▶ ABOUT THIS TASK
In the records below, some lines contain the word "piecePositions". Copy each of them.

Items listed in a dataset
-.-.-
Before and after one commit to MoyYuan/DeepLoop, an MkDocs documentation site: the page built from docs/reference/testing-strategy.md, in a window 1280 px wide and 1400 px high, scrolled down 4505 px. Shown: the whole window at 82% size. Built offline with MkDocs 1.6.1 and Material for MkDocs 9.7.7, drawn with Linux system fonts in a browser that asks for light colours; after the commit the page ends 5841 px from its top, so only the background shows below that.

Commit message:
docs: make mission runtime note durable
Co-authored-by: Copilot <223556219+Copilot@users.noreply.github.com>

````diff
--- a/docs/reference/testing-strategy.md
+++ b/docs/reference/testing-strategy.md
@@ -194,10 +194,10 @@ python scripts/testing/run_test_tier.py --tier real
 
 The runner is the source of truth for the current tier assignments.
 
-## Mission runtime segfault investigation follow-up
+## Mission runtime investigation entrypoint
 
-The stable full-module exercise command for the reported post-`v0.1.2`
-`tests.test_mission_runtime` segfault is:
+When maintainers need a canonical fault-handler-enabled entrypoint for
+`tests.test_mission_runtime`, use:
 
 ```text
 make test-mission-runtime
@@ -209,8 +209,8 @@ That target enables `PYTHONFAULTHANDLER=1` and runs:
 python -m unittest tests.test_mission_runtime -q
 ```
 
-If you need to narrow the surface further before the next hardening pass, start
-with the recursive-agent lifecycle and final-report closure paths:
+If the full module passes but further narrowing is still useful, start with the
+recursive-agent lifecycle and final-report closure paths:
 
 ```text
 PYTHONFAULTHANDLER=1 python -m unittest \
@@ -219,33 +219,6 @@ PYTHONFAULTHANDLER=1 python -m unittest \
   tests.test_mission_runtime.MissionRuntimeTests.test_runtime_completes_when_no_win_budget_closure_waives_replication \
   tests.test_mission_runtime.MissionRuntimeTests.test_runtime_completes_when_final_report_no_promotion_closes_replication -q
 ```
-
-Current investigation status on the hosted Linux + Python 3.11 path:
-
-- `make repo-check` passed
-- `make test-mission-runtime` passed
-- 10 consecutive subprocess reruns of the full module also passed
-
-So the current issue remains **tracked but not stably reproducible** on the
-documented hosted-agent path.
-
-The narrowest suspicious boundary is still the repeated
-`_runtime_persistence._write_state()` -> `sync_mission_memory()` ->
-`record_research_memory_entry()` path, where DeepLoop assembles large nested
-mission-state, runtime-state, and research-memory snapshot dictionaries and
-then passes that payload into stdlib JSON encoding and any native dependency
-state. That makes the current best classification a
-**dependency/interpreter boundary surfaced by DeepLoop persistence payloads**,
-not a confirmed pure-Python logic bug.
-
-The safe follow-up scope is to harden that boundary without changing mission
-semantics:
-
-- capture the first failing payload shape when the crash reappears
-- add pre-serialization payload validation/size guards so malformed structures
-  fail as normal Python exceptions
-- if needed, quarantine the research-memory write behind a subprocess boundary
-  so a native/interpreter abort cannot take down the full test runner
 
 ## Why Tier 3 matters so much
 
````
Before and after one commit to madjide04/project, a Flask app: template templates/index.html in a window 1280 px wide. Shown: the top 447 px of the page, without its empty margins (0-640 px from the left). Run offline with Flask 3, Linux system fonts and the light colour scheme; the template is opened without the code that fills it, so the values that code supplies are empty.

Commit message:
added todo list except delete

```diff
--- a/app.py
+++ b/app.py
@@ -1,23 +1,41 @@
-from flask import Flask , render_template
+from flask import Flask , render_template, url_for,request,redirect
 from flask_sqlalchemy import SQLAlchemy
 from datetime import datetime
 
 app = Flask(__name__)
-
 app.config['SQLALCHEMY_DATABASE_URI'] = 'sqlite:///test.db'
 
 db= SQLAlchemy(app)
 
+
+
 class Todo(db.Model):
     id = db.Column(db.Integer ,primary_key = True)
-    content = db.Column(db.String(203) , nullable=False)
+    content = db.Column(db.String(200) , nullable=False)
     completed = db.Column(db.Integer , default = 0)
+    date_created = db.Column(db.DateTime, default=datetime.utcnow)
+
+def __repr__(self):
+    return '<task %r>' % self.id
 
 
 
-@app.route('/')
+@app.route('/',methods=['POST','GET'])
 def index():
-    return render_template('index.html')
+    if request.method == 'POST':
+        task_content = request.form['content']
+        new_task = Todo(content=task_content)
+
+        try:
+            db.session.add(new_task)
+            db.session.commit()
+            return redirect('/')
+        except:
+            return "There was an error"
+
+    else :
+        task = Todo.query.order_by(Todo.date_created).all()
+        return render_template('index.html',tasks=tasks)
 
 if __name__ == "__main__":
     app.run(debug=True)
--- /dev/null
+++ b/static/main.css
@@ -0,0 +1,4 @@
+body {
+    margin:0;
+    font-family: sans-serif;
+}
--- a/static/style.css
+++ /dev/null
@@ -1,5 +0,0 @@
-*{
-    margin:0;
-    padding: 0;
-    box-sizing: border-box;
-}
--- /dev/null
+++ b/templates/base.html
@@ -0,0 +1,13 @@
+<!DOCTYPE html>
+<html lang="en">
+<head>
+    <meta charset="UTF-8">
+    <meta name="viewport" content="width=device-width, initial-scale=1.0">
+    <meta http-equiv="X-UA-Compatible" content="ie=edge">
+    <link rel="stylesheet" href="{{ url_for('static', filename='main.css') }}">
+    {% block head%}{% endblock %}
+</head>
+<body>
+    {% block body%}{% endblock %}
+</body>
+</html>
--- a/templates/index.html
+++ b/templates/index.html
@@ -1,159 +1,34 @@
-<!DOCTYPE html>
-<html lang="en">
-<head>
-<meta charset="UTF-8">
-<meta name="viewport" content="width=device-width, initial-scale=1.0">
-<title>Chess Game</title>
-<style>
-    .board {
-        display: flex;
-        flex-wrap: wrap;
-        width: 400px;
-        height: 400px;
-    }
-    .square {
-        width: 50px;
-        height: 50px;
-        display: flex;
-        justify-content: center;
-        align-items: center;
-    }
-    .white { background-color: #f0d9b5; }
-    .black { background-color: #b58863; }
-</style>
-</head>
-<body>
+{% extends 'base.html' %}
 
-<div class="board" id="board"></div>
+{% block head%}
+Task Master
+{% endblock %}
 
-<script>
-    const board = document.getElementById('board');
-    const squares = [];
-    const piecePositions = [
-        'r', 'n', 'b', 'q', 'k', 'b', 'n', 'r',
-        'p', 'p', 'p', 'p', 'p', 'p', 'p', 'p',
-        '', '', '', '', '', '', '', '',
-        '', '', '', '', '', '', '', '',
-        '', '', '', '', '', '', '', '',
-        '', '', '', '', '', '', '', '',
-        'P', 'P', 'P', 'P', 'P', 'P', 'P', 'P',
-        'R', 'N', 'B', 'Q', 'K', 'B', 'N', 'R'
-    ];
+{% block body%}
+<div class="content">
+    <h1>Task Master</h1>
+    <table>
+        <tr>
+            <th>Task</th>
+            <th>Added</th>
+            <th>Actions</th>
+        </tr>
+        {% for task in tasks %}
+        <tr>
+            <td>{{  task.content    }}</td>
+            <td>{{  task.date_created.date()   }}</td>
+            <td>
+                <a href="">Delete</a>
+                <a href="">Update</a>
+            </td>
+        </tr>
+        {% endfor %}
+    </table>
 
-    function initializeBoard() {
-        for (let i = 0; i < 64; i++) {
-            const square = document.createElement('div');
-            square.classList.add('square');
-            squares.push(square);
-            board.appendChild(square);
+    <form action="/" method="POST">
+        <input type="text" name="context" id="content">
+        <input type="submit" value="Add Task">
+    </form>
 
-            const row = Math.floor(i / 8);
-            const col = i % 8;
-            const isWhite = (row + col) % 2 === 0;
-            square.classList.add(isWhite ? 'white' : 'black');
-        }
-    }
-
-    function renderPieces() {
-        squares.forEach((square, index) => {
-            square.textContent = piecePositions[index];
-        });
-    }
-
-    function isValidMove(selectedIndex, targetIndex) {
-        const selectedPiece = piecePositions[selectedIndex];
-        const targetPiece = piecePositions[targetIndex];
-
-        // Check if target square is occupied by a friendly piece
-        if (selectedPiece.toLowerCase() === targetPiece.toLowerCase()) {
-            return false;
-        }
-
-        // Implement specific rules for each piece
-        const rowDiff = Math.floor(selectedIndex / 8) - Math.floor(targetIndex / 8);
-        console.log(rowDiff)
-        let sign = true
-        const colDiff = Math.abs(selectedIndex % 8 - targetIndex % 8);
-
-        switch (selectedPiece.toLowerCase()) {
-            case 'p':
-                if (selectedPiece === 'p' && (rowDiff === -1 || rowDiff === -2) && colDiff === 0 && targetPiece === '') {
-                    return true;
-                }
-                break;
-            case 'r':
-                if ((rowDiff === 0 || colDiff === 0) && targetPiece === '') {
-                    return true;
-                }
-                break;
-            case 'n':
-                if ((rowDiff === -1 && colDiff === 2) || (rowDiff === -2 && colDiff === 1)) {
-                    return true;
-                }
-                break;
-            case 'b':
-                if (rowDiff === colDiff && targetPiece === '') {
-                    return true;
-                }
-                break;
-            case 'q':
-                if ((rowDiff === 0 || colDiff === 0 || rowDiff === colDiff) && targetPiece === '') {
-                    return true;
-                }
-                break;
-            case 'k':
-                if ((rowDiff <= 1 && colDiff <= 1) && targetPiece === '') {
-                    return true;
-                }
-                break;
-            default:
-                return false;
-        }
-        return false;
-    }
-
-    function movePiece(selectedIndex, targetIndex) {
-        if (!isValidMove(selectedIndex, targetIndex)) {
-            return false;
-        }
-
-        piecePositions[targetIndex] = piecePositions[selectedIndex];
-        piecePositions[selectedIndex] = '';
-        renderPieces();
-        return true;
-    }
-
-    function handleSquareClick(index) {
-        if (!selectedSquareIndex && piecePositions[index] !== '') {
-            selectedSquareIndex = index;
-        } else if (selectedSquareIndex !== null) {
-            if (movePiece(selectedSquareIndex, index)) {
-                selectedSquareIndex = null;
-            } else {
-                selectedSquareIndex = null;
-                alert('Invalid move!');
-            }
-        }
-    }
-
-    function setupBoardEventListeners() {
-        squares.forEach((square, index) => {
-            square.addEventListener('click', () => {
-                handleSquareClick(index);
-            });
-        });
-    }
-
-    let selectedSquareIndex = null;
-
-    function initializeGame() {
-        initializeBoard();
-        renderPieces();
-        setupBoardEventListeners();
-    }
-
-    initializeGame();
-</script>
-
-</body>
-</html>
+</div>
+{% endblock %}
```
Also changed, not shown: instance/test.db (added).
-.-.-
▶ OUTPUT BELOW
-    const piecePositions = [
-            square.textContent = piecePositions[index];
-        const selectedPiece = piecePositions[selectedIndex];
-        const targetPiece = piecePositions[targetIndex];
-        piecePositions[targetIndex] = piecePositions[selectedIndex];
-        piecePositions[selectedIndex] = '';
-        if (!selectedSquareIndex && piecePositions[index] !== '') {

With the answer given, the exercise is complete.